A method has been demonstrated for continuous tuning of double resonance-enhanced ultraviolet (UV) radiation of second harmonic generation in a dispersive beta barium borate (BBO) whispering gallery mode resonator. The tuning method is described in a recently published paper in Opt. Express. A patent is is pending for the tuning method as well.
Continuous tuning of double resonance in whispering gallery mode resonatorJanuary 28th, 2014
Old tricks for new applicationsDecember 3rd, 2013
Stellar intensity interferometer is proposed for observation of exoplanets and other dark space objects. Inspired by quantum ghost imaging and funded by NASA NIAC program, we have carried out an investigation of using star light and intensity interferometer technique to observe space objects such as exoplanets. The study addresses a novel aspect of stellar intensity interferometry, namely, the possibility to observe and characterize dark objects using distortions they impart on spatial coherence of thermal light sources. The initial results of the studied are now published in Physical Review A 88, 053837 (2013)
New phase matching method in micro resonators for wide-range efficient nonlinear frequency conversionOctober 31st, 2013
A wide-range efficient method for optical second harmonic generation based on a whispering gallery mode resonator made from crystalline beta barium borate has been reported. With a single BBO resonator, efficient second harmonic generation has been demonstrated over one octave wavelength range. The paper appears in Appl. Phys. Lett.
Better understanding of microcombs is achievedOctober 29th, 2013
A paper “Impact of cavity spectrum on span in microresonator frequency combs” by Ivan Grudinin, Lukas Baumgartel, and Nan Yu is published in Optics Express. Mode crossings, total cavity dispersion and Raman lasing are studied as they determine the behavior of microcombs.
Ghost imaging to search for space objectsFebruary 22nd, 2013
We are exploring the application of ghost-imaging-like techniques to astronomy, with the objective of detecting intensity-correlation signatures resulting from space objects of interest, such as exo-planets, gas clouds, and gravitational lenses. We show that the key aspect of being able to utilize ghost imaging in astronomy is the recognition that in interstellar imaging geometries the object of interest can act as an effective beam splitter, yielding detectable variations in the intensity-correlation signature. Some of the recent findings are summarized in Journal of Physics: Conference Series 414 (2013) 012037

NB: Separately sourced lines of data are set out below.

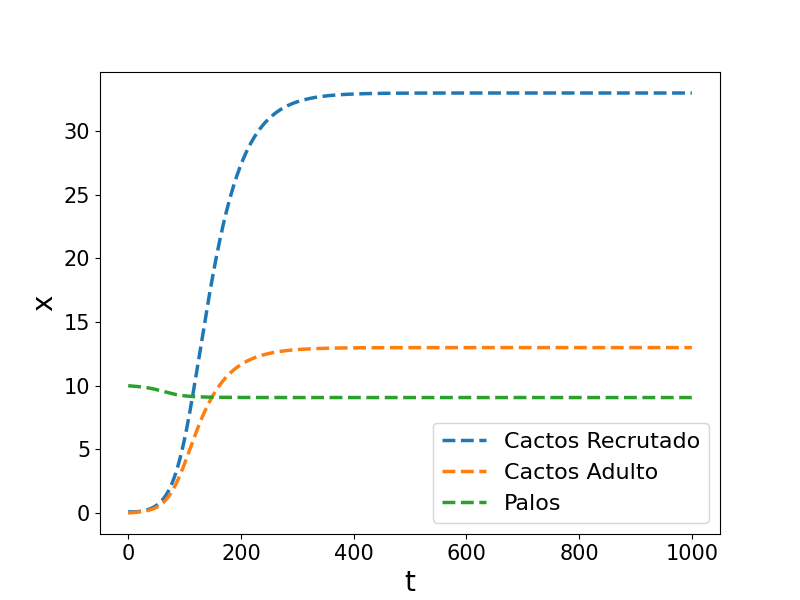
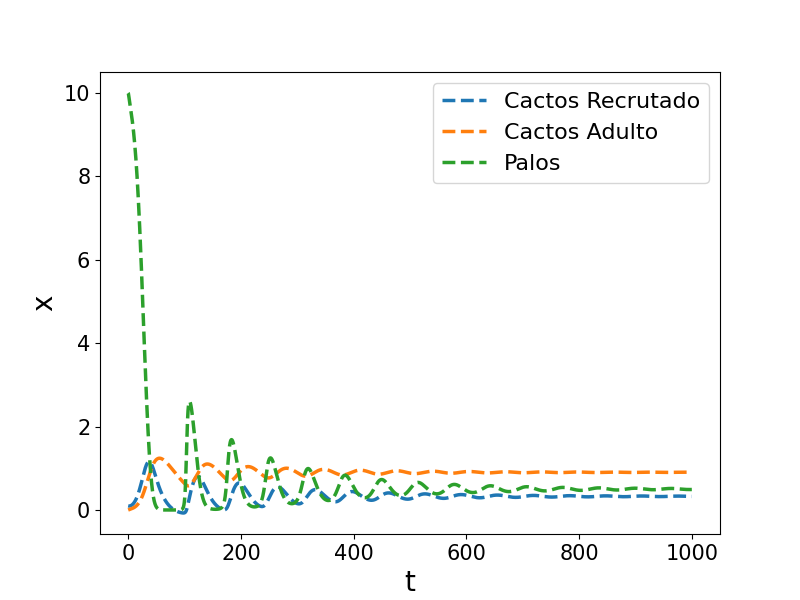
oscilando!

diff --git a/modelo_cactos_palos_full_1.py b/modelo_cactos_palos_full_1.py
@@ -3,20 +3,20 @@ from matplotlib.pyplot import *
 from scipy.integrate import odeint
 
 # parâmetros
-r1 = 0.2
-r2 = 0.5
-k1 = 10
-k2 = 20
-x_inicial_1 = 10
-x_inicial_2 = 10
+r1 = 0.009
+r2 = 3
+k1 = 0.009
+k2 = 10
+x_inicial_1 = 0.1
+x_inicial_2 = 0
 x_inicial_3 = 10
-taxa_transicao = 0.5
-cacto_death = 0.1
-taxa_predacao = 0.1
-taxa_facilitacao = 1
+taxa_transicao = 0.05
+cacto_death = 0.01
+taxa_predacao = 0
+taxa_facilitacao = 3
 
 # passos de tempo
-t = arange(0, 1000, 0.01)
+t = arange(0, 100, 0.01)
 
 def modele_facilitacao_amensalismo(
   x, t, r1, k1, r2, k2, taxa_transicao,
@@ -33,8 +33,6 @@ def modele_facilitacao_amensalismo(
   # Arbustos = 
   r2 * x[2] * (1 - (x[1] - taxa_predacao * x[1] / k2))
   ])
-
-#r2 * x[1] * ( 1 - x[1] / k2)
 
 
 modelo_integrado = odeint(modele_facilitacao_amensalismo, [x_inicial_1, x_inicial_2, x_inicial_3], t, (r1, k1, r2, k2, taxa_transicao, cacto_death, taxa_predacao, taxa_facilitacao))

diff --git a/modelo_cactos_palos_full_3.py b/modelo_cactos_palos_full_3.py
@@ -3,7 +3,7 @@ from matplotlib.pyplot import *
 from scipy.integrate import odeint
 
 # parâmetros
-taxa_associacao = 0.5 #c
+taxa_associacao = 2 #c
 r_cacto_adulto = 0.009 #r1
 taxa_facilitacao = 3 #f
 taxa_envelhecimento = 0.05 #alpha (escala de 10^-2)
@@ -12,7 +12,7 @@ morte_cacto_adulto = 0.01  #d
 r_arbusto = 3 #r2
 k_arbusto = 10 #k2
 taxa_saciedade = 1 #h
-taxa_predacao = 0.6 #m k
+taxa_predacao = 3 #m k
 
 # condições iniciais
 x_inicial_1 = 0.1
@@ -22,7 +22,7 @@ x_inicial_3 = 10
 # analise de pontos fixos
 
 # passos de tempo
-t = arange(0, 1000, 0.01)
+t = arange(0, 1000, 0.001)
 
 def modele_facilitacao_amensalismo(
     x, t,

Our primary mission is to conduct basic research as well as develop techniques and instruments that rely on quantum properties of light and atomic systems for frequency control and sensor applications with particular emphasis on applications in space. We are also interested in applying the new techniques to fundamental physics research. Current major activity areas include advanced atomic clocks, atom interferometer inertial sensors, whispering gallery mode resonators, and lasers and photonics.